- Increase the subsidy levels.
- Increase the penalty for not buying insurance.
That would pretty much do it. I could add lots of other small-bore things that need some tweaking, but why bother? These two things would do most of the job—and Republicans will never agree to them. They won’t agree to any of the small-bore stuff either. So take your pick. You can support a detailed 11-point plan for Obamacare that will never get passed, or you can support my 11-word plan that will also never get passed.
But since we’re all lightweight wonks around here, we should take a guess at how much we need to change the subsidy and penalty levels to make everything work. Basically, Obamacare’s big problem is that not enough young people are ponying up for insurance.

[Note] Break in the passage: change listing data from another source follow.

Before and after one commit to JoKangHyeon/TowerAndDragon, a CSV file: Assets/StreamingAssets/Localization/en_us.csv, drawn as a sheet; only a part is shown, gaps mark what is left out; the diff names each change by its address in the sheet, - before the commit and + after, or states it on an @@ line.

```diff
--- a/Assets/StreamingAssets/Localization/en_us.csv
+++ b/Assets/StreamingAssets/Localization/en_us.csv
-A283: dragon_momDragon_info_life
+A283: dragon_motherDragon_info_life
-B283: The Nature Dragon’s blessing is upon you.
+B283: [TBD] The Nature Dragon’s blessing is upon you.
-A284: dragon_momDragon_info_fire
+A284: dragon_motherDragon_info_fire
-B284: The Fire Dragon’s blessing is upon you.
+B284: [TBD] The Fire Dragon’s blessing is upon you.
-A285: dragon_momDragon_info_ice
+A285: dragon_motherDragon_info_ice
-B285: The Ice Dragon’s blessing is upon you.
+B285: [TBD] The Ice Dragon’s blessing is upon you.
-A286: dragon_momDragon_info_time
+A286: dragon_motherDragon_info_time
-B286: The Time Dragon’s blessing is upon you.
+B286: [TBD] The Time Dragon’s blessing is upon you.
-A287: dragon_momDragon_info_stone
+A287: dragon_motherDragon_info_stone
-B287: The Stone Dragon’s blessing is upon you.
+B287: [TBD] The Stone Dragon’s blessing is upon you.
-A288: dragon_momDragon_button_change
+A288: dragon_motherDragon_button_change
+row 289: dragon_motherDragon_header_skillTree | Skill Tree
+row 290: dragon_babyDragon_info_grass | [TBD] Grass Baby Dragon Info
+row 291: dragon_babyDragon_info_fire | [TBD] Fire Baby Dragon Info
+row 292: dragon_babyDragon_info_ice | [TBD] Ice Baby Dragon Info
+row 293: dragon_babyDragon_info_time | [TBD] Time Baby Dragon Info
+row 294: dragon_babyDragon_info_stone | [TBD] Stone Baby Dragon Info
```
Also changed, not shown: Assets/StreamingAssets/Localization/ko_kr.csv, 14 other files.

To fix this, we need to get to a point where it’s cheaper for young people to buy insurance than it is to pay the penalty. This can be done by either increasing subsidies or increasing the penalty. Here’s my swag at what it would take:
You could increase subsidies by 100 percent and leave the penalty alone, or you could increase the penalty 250 percent and leave the subsidies alone. Or you can pick any point in between.
In reality, you could probably get by with smaller numbers, since nearly everyone will sign up if the penalty is within shouting distance of the net premium cost. You don’t have to literally make the penalty as high as the premium cost. I also assumed silver coverage in this chart, and you can assume lower numbers if you’re happy with kids buying bronze coverage.1
Anyway, that’s it. This chart is my proposed Obamacare reform. It represents something of an upper bound, and I imagine that someone who has actual working knowledge of all this stuff could do a lot better. Call your congressman today and demand that this chart be made into law.
1I’m not, especially, which is why I went with silver.